Effect of Beta-Adrenergic Blockade on Lung Liquid Secretion During Fetal Asphyxia

Am J Physiol. 1989 Oct;257(4 Pt 2):R705-10. doi: 10.1152/ajpregu.1989.257.4.R705.

Abstract

The hypothesis tested in this study was that beta-adrenergic stimulation is responsible for the inhibition of fetal lung liquid production during moderate fetal asphyxia. In chronically catheterized fetal sheep, net lung liquid production rates were measured over three consecutive periods: a control period, a period of reduced uterine blood flow (RUBF) or epinephrine infusion, and periods of RUBF or epinephrine infusion in the presence of the beta-adrenergic receptor antagonist propranolol. The net production rate of fetal lung liquid was decreased from a mean control value of 7.7 +/- 1.0 to 1.5 +/- 0.4 ml/h (P less than 0.001) by RUBF; the administration of propranolol had no further effect on these liquid production rates (1.1 +/- 0.5 ml/h). In other experiments epinephrine infusion reduced the net production rate of fetal lung liquid from a mean control value of 7.2 +/- 1.4 to 1.7 +/- 1.8 ml/h (P less than 0.025); the addition of propranolol reversed this inhibition (secretion rate 6.1 +/- 1.4 ml/h, P less than 0.005). We conclude that the inhibition of fetal lung liquid production induced by moderate fetal asphyxia does not solely result from catecholamine stimulation of pulmonary beta-receptors.

Publication types

  • Research Support, Non-U.S. Gov't

MeSH terms

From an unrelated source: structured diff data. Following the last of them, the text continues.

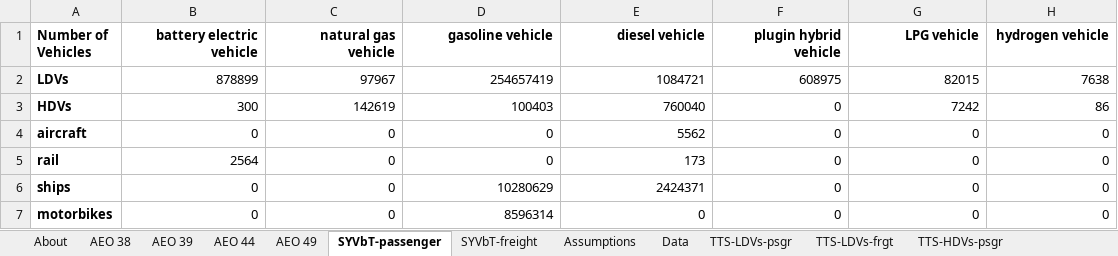
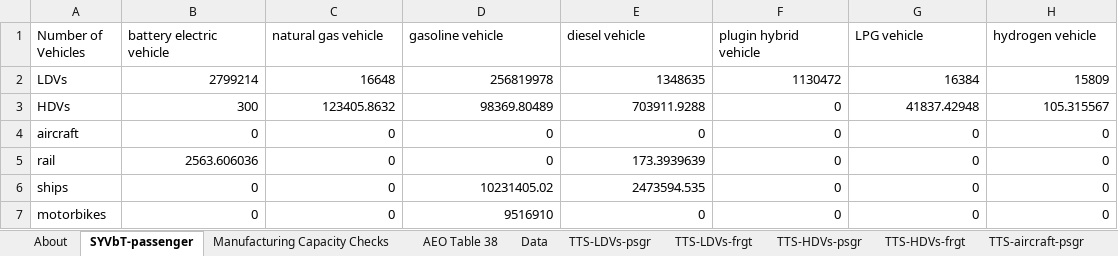
Before and after one commit to EnergyInnovation/eps-mexico, an Excel workbook: InputData/trans/TTS/Transportation Technology Shareweights.xlsx, sheet SYVbT-passenger, drawn as a sheet; values as stored, in another font and other column widths than the file's, no borders; the diff names each change by its address in the sheet, - before the commit and + after, or states it on an @@ line.

```diff
--- a/InputData/trans/TTS/Transportation Technology Shareweights.xlsx (sheet SYVbT-passenger)
+++ b/InputData/trans/TTS/Transportation Technology Shareweights.xlsx (sheet SYVbT-passenger)
-sheet tab: AEO 38
+sheet tab: Manufacturing Capacity Checks
-sheet tab: AEO 44
+sheet tab: AEO Table 38
-sheet tab: AEO 39
-sheet tab: AEO 49
-sheet tab: SYVbT-freight
-sheet tab: Assumptions
@@ sheet tab order changed: About | SYVbT-passenger | Manufacturing Capacity Checks | AEO Table 38 | Data | TTS-LDVs-psgr | TTS-LDVs-frgt | TTS-HDVs-psgr | TTS-HDVs-frgt | TTS-aircraft-psgr @@
-A1:H1 bold: on
+A1:H1 bold: off
-B1:H1 alignment: right
+B1:H1 alignment: left
-A2:A7 bold: on
+A2:A7 bold: off
-B2 (battery electric vehicle): 878899
+B2 (battery electric vehicle): 2799214
-C2 (natural gas vehicle): 97967
+C2 (natural gas vehicle): 16648
-D2 (gasoline vehicle): 254657419
+D2 (gasoline vehicle): 256819978
-E2 (diesel vehicle): 1084721
+E2 (diesel vehicle): 1348635
-F2 (plugin hybrid vehicle): 608975
+F2 (plugin hybrid vehicle): 1130472
-G2 (LPG vehicle): 82015
+G2 (LPG vehicle): 16384
-H2 (hydrogen vehicle): 7638
+H2 (hydrogen vehicle): 15809
-C3 (natural gas vehicle): 142619
+C3 (natural gas vehicle): 123405.8632
-D3 (gasoline vehicle): 100403
+D3 (gasoline vehicle): 98369.80489
-E3 (diesel vehicle): 760040
+E3 (diesel vehicle): 703911.9288
-G3 (LPG vehicle): 7242
+G3 (LPG vehicle): 41837.42948
-H3 (hydrogen vehicle): 86
+H3 (hydrogen vehicle): 105.315567
-E4 (diesel vehicle): 5562
+E4 (diesel vehicle): 0
-B5 (battery electric vehicle): 2564
+B5 (battery electric vehicle): 2563.606036
-E5 (diesel vehicle): 173
+E5 (diesel vehicle): 173.3939639
-D6 (gasoline vehicle): 10280629
+D6 (gasoline vehicle): 10231405.02
-E6 (diesel vehicle): 2424371
+E6 (diesel vehicle): 2473594.535
-D7 (gasoline vehicle): 8596314
+D7 (gasoline vehicle): 9516910
```
Also changed, not shown: sheet Data, sheet Manufacturing Capacity Checks, sheet AEO Table 38, sheet TTS-HDVs-frgt, sheet TTS-LDVs-psgr, sheet TTS-HDVs-psgr, 10 more sheets, formulas that keep their value, charts or pictures, 12 other files.
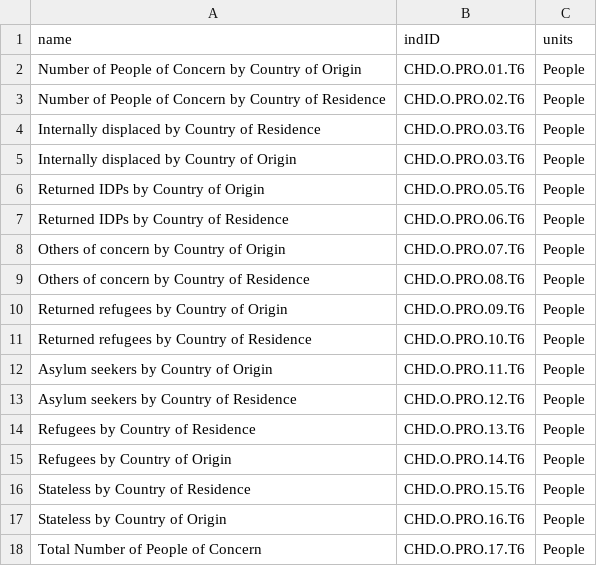
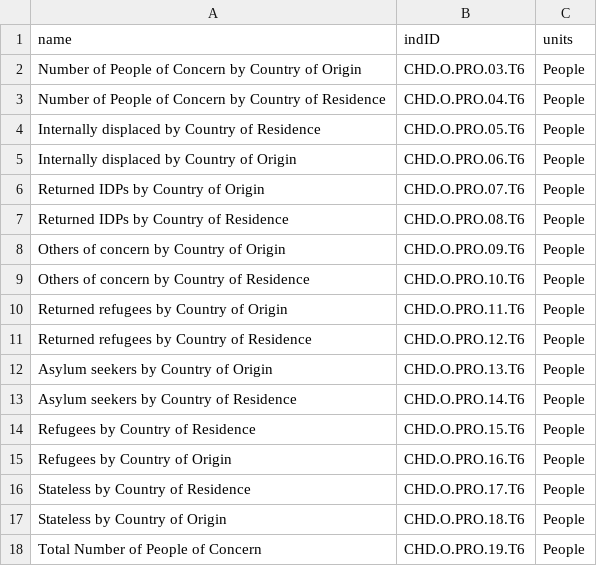
Before and after one commit to luiscape/unhcr-data, a CSV file: data/cps/indicator.csv, drawn as a sheet.

```diff
--- a/data/cps/indicator.csv
+++ b/data/cps/indicator.csv
@@ -1,18 +1,18 @@
 name,indID,units
-Number of People of Concern by Country of Origin,CHD.O.PRO.01.T6,People
-Number of People of Concern by Country of Residence,CHD.O.PRO.02.T6,People
-Internally displaced by Country of Residence,CHD.O.PRO.03.T6,People
-Internally displaced by Country of Origin,CHD.O.PRO.03.T6,People
-Returned IDPs by Country of Origin,CHD.O.PRO.05.T6,People
-Returned IDPs by Country of Residence,CHD.O.PRO.06.T6,People
-Others of concern by Country of Origin,CHD.O.PRO.07.T6,People
-Others of concern by Country of Residence,CHD.O.PRO.08.T6,People
-Returned refugees by Country of Origin,CHD.O.PRO.09.T6,People
-Returned refugees by Country of Residence,CHD.O.PRO.10.T6,People
-Asylum seekers by Country of Origin,CHD.O.PRO.11.T6,People
-Asylum seekers by Country of Residence,CHD.O.PRO.12.T6,People
-Refugees by Country of Residence,CHD.O.PRO.13.T6,People
-Refugees by Country of Origin,CHD.O.PRO.14.T6,People
-Stateless by Country of Residence,CHD.O.PRO.15.T6,People
-Stateless by Country of Origin,CHD.O.PRO.16.T6,People
-Total Number of People of Concern,CHD.O.PRO.17.T6,People
+Number of People of Concern by Country of Origin,CHD.O.PRO.03.T6,People
+Number of People of Concern by Country of Residence,CHD.O.PRO.04.T6,People
+Internally displaced by Country of Residence,CHD.O.PRO.05.T6,People
+Internally displaced by Country of Origin,CHD.O.PRO.06.T6,People
+Returned IDPs by Country of Origin,CHD.O.PRO.07.T6,People
+Returned IDPs by Country of Residence,CHD.O.PRO.08.T6,People
+Others of concern by Country of Origin,CHD.O.PRO.09.T6,People
+Others of concern by Country of Residence,CHD.O.PRO.10.T6,People
+Returned refugees by Country of Origin,CHD.O.PRO.11.T6,People
+Returned refugees by Country of Residence,CHD.O.PRO.12.T6,People
+Asylum seekers by Country of Origin,CHD.O.PRO.13.T6,People
+Asylum seekers by Country of Residence,CHD.O.PRO.14.T6,People
+Refugees by Country of Residence,CHD.O.PRO.15.T6,People
+Refugees by Country of Origin,CHD.O.PRO.16.T6,People
+Stateless by Country of Residence,CHD.O.PRO.17.T6,People
+Stateless by Country of Origin,CHD.O.PRO.18.T6,People
+Total Number of People of Concern,CHD.O.PRO.19.T6,People
```
Also changed, not shown: 3 other files.
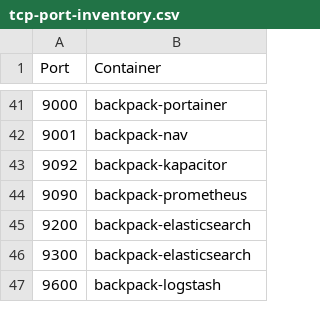
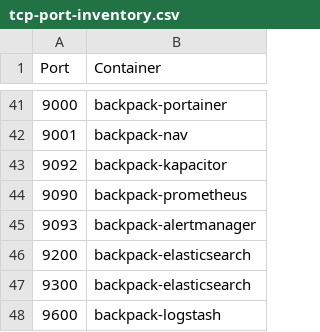
Before and after one commit to alexanderfefelov/docker-backpack, a CSV file: doc/tcp-port-inventory.csv, drawn as a sheet; only a part is shown, gaps mark what is left out.

Commit message:
Add Alertmanager

```diff
--- a/doc/tcp-port-inventory.csv
+++ b/doc/tcp-port-inventory.csv
@@ -44,2 +44,3 @@ Port,Container
 9090,backpack-prometheus
+9093,backpack-alertmanager
 9200,backpack-elasticsearch
```
Also changed, not shown: 17 other files.
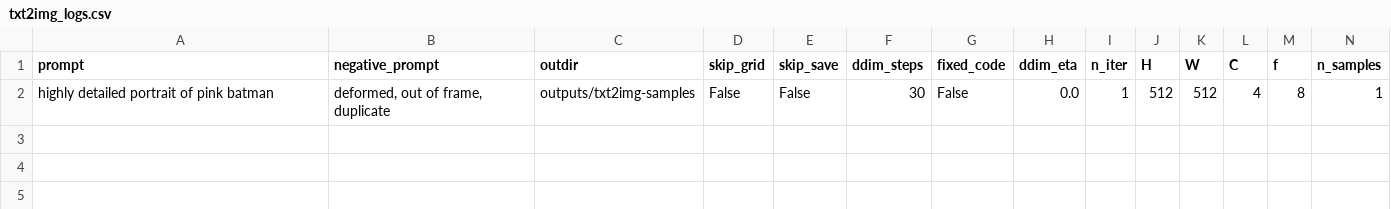
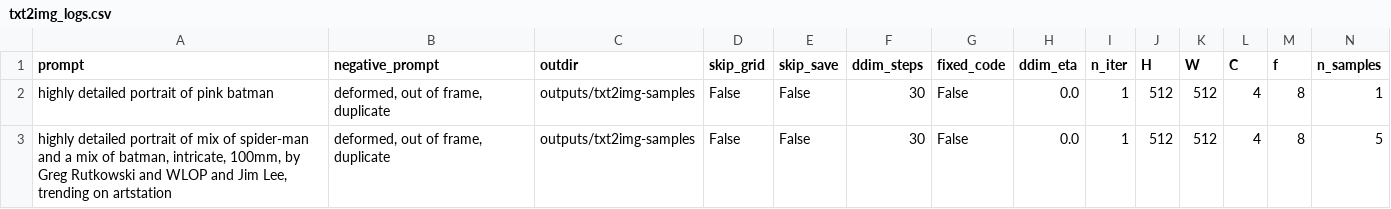
Before and after one commit to jacksonlli/stable-diffusion, a CSV file: logs/txt2img_logs.csv, drawn as a sheet; only a part is shown; rows hold the shown columns only; the diff names each change by its address in the sheet, - before the commit and + after, or states it on an @@ line.

Commit message:
fix negative prompt for more samples

```diff
--- a/logs/txt2img_logs.csv
+++ b/logs/txt2img_logs.csv
+row 3: highly detailed portrait of mix of spider-man and a mix of batman, intricate, 100mm, by Greg Rutkowski and WLOP and Jim Lee, trending on artstation | deformed, out of frame, duplicate | outputs/txt2img-samples | False | False | 30 | False | 0.0 | 1 | 512 | 512 | 4 | 8 | 5
```
Also changed, not shown: 1 other file.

  • Animals
  • Asphyxia / embryology
  • Asphyxia / physiopathology*
  • Blood Pressure
  • Carbon Dioxide / blood
  • Epinephrine / pharmacology*
  • Female
  • Fetal Blood / analysis*
  • Fetus / physiology
  • Heart Rate, Fetal*
  • Hydrogen-Ion Concentration
  • Lung / drug effects
  • Lung / embryology
  • Lung / metabolism*
  • Oxygen / blood
  • Oxyhemoglobins / metabolism
  • Partial Pressure
  • Pregnancy
  • Propranolol / pharmacology*
  • Regional Blood Flow
  • Sheep
  • Uterus / blood supply

Substances

  • Oxyhemoglobins
  • Carbon Dioxide
  • Propranolol
  • Oxygen
  • Epinephrine